“What we are seeing is that after a period of very slow growth in industrialized economies and very strong growth in emerging markets, we are seeing a shift back to industrialized economies and in particular, the United States,” he said.
In Europe, De Groot said the economic storm has subsidized but the economies in Europe are undergoing a very slow recovery process. “Reforms are paying off, but private sector rebalancing has only just started,” he said.
The German economy is the strongest in Europe for the near future, he said.
In the U.S., De Groot said population and productivity trends favor the U.S. For the next 10 to 20 years, population growth in the U.S. is stronger than in China, the United Kingdom, Japan and Europe.

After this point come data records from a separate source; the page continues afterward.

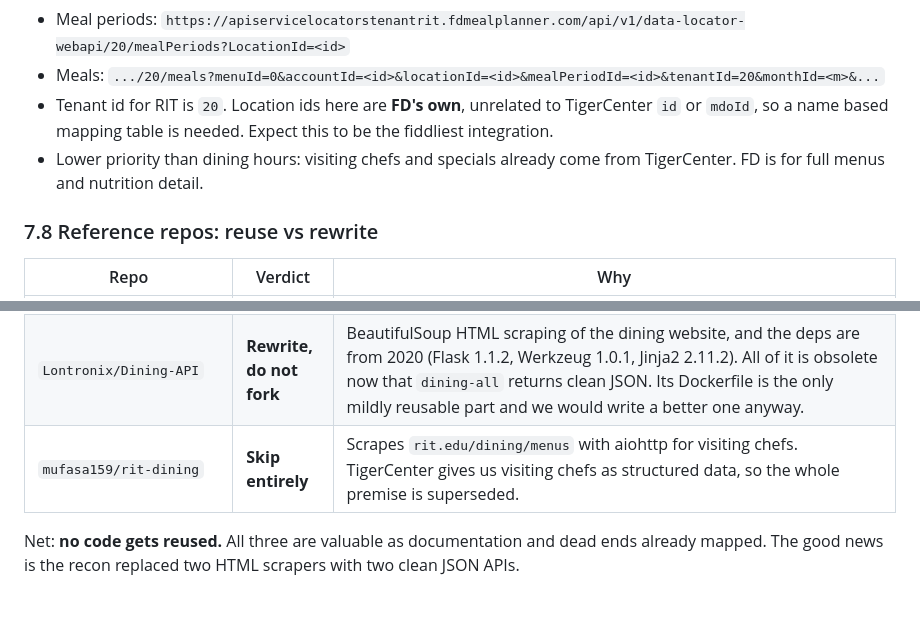
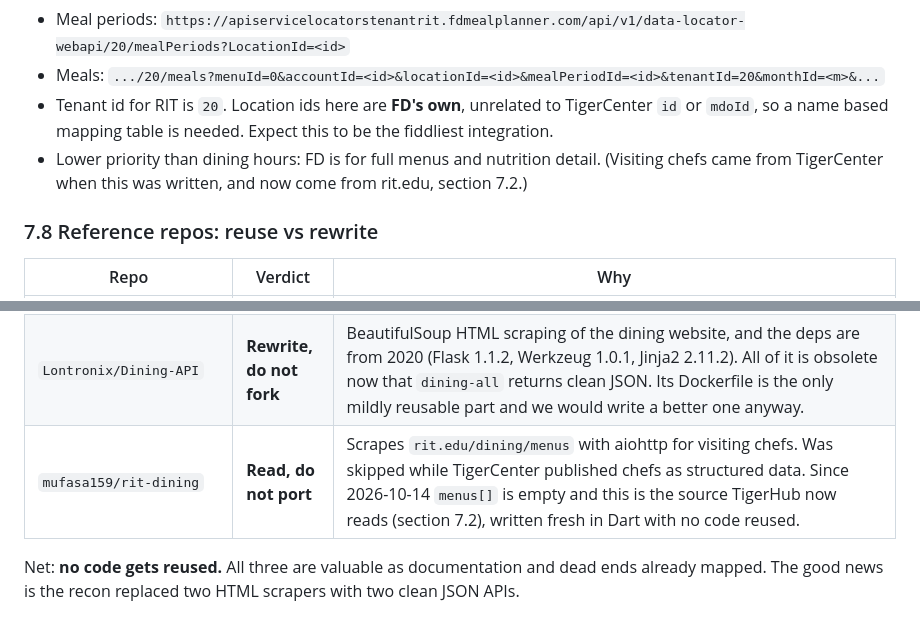
Before and after one commit to Colewiz7/tigerhub, a Markdown page: docs/notes.md, 2 parts joined by grey strips. GitHub-like rendering.

```diff
--- a/docs/notes.md
+++ b/docs/notes.md
@@ -570,7 +581,7 @@ Confirmed live, no auth:
 - Meal periods: `https://apiservicelocatorstenantrit.fdmealplanner.com/api/v1/data-locator-webapi/20/mealPeriods?LocationId=<id>`
 - Meals: `.../20/meals?menuId=0&accountId=<id>&locationId=<id>&mealPeriodId=<id>&tenantId=20&monthId=<m>&...`
 - Tenant id for RIT is `20`. Location ids here are **FD's own**, unrelated to TigerCenter `id` or `mdoId`, so a name based mapping table is needed. Expect this to be the fiddliest integration.
-- Lower priority than dining hours: visiting chefs and specials already come from TigerCenter. FD is for full menus and nutrition detail.
+- Lower priority than dining hours: FD is for full menus and nutrition detail. (Visiting chefs came from TigerCenter when this was written, and now come from rit.edu, section 7.2.)
 
 ### 7.8 Reference repos: reuse vs rewrite
 
@@ -578,7 +589,7 @@ Confirmed live, no auth:
 |---|---|---|
 | `NinjaCheetah/TigerDine` | **Read, do not port** | Swift/SwiftUI, useless as code for us, but the single best documentation of which feed powers which feature. Its URL list confirmed `dining-all`, `dining-single`, the FD MealPlanner endpoints, and the (now dead) maps density path. `Shared/Components/TigerCenterParsers.swift` is worth reading for how it resolves the hours recurrence model and splits visiting chef names. Also copy its disclaimer and privacy posture. |
 | `Lontronix/Dining-API` | **Rewrite, do not fork** | BeautifulSoup HTML scraping of the dining website, and the deps are from 2020 (Flask 1.1.2, Werkzeug 1.0.1, Jinja2 2.11.2). All of it is obsolete now that `dining-all` returns clean JSON. Its Dockerfile is the only mildly reusable part and we would write a better one anyway. |
-| `mufasa159/rit-dining` | **Skip entirely** | Scrapes `rit.edu/dining/menus` with aiohttp for visiting chefs. TigerCenter gives us visiting chefs as structured data, so the whole premise is superseded. |
+| `mufasa159/rit-dining` | **Read, do not port** | Scrapes `rit.edu/dining/menus` with aiohttp for visiting chefs. Was skipped while TigerCenter published chefs as structured data. Since 2026-10-14 `menus[]` is empty and this is the source TigerHub now reads (section 7.2), written fresh in Dart with no code reused. |
 
 Net: **no code gets reused.** All three are valuable as documentation and dead ends already mapped. The good news is the recon replaced two HTML scrapers with two clean JSON APIs.
 
```
Also changed, not shown: other parts of docs/notes.md (+13 -2 lines), README.md (+2 -1 lines), docs/backlog.md (+8 -1 lines).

The shale gas/oil revolution has put the U.S. in a lower cost position for energy than Europe; De Groot said there is a 150% price difference between the U.S. and European natural gas. “That’s a very positive development for manufacturing in the U.S.,” he said.
While high labor productivity, a housing market recovery, the shale gas boom and lower consumer debt favor economic growth in the U.S., De Groot said temporary headwinds to the U.S. economy are uncertain political dynamics of domestic fiscal policy, the debt ceiling debate, and the uncertain global economy. The U.S. must deal with controlling its debt, he said.
“Kicking the can down the road is not a long-term solution,’ he said. “As long as they keep doing that, there is pent up investment demand that will not be released.”
De Groot said there is much speculation about Federal Reserve monetary policy. Signs seem to point to an “easy” monetary policy and flat or fading interest rates until March 2014.
Long-term rates will resume their upward trend by 2014, he said, pulling global interest rates higher.
While China faces a challenge in creating sustainable growth, De Groot said he is optimist the country’s leaders can help stem the rise in debt and build up domestic demand.
“New Chinese leadership knows they need more sustainable growth, and they are making the shift from export-led economy to consumption led economy,” he said. De Groot said the Chinese economy may grow at a rate of about 6% to 6.5% in the years ahead.
Mexico’s economy, while struggling in the short term, should gain from its low unit labor costs compared with China. “Longer term, we are quite bullish on Mexico,” De Groot said.